If something needs to be done, in most cases, it's best to do it ourselves. Waiting for someone to come along and do it for us (especially in the music industry) is a policy that is long gone. If we wait, it's not likely to happen. There is absolutely nothing that a major label can do for us that we can't do for ourselves. Yes, money is an issue. However, presuming that sufficient knowledge, finances, and personnel are all in place, independence in music is very achievable.
The starting point for everyone is to LEARN the industry. Learn about publishing, licensing, copyright, manufacturing, radio air-play, sales, promotion, etc. How can one ever hope to progress and succeed in the music industry if the realities and legalities are unknown? In short, a seamless defense is the best offense!

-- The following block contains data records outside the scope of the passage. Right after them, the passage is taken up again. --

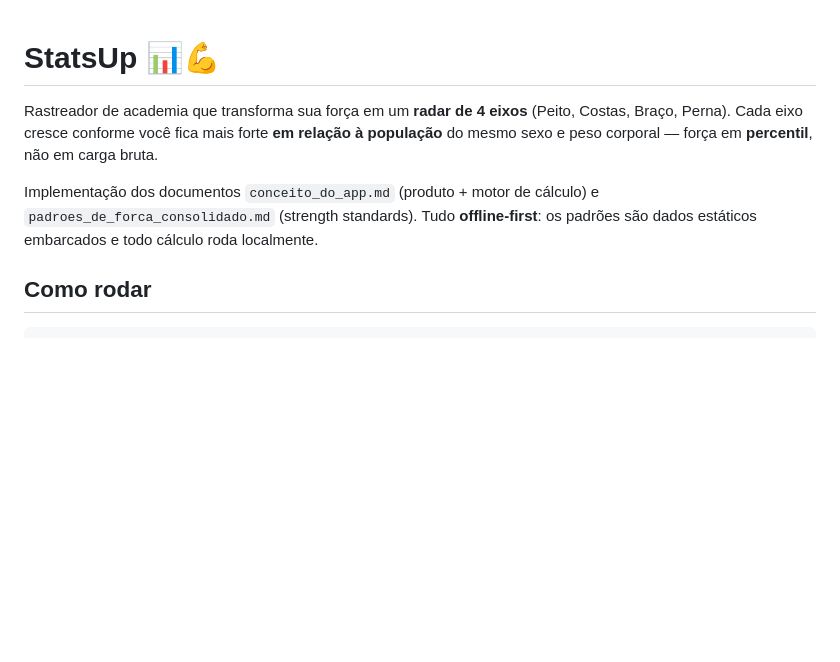
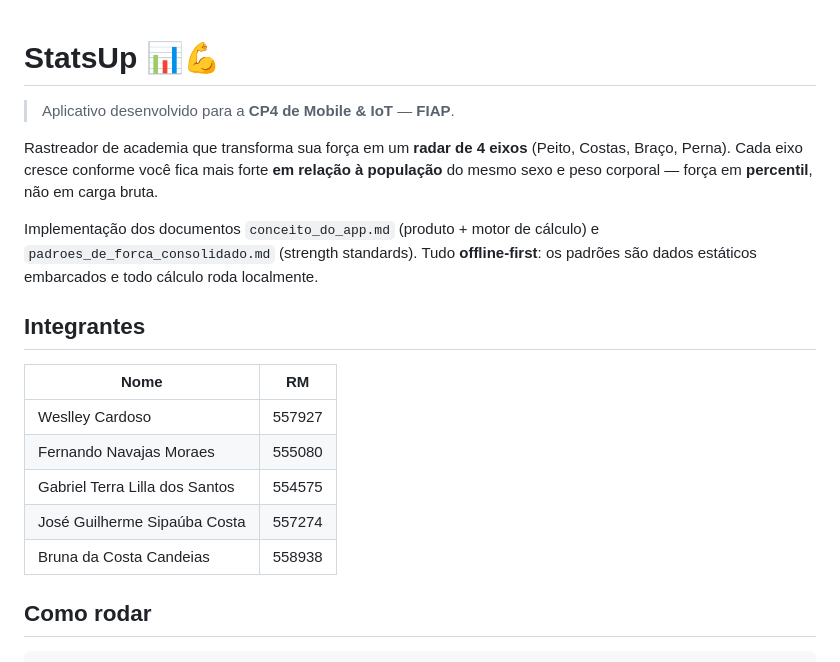
Before and after one commit to fernmoraes/StatsUp, a Markdown page: README.md, the part around the change. Rendered like a GitHub page; blank space fills up the shorter version.

Commit message:
docs: update README with project description and team members

```diff
--- a/README.md
+++ b/README.md
@@ -1,4 +1,6 @@
 # StatsUp 📊💪
+
+> Aplicativo desenvolvido para a **CP4 de Mobile & IoT** — **FIAP**.
 
 Rastreador de academia que transforma sua força em um **radar de 4 eixos** (Peito,
 Costas, Braço, Perna). Cada eixo cresce conforme você fica mais forte **em relação à
@@ -7,6 +9,16 @@ população** do mesmo sexo e peso corporal — força em **percentil**, não em
 Implementação dos documentos `conceito_do_app.md` (produto + motor de cálculo) e
 `padroes_de_forca_consolidado.md` (strength standards). Tudo **offline-first**: os
 padrões são dados estáticos embarcados e todo cálculo roda localmente.
+
+## Integrantes
+
+| Nome | RM |
+|---|---|
+| Weslley Cardoso | 557927 |
+| Fernando Navajas Moraes | 555080 |
+| Gabriel Terra Lilla dos Santos | 554575 |
+| José Guilherme Sipaúba Costa | 557274 |
+| Bruna da Costa Candeias | 558938 |
 
 ## Como rodar
 
```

Own everything! Copyrights, patents, songwriting, publishing rights, art work, your own production corporation, record label, etc. Own it all, lock, stock and barrel. In the end, you'll be so glad that you did. This is not for everyone though. Only those with a superb business savvy can play at this level.
As one can see, it's not enough to be a great guitar player, musician, writer, etc. It takes a lot more. A whole lot more.
The next time any of us decide to drop $50,000.00 on a fancy car, remember this article. That same $50,000.00 could very well put us on the charts. If it doesn't, then all of us had better be prepared to do it all over again and again and again. This is the way it works. Quitting is not an option! Besides, quitting is the absolute surest and fastest way to fail.
Here's something to think about. If one doesn't have belief, faith and confidence in him/herself as a guitar player, composer, or artist, then why should anyone else; including a major record label?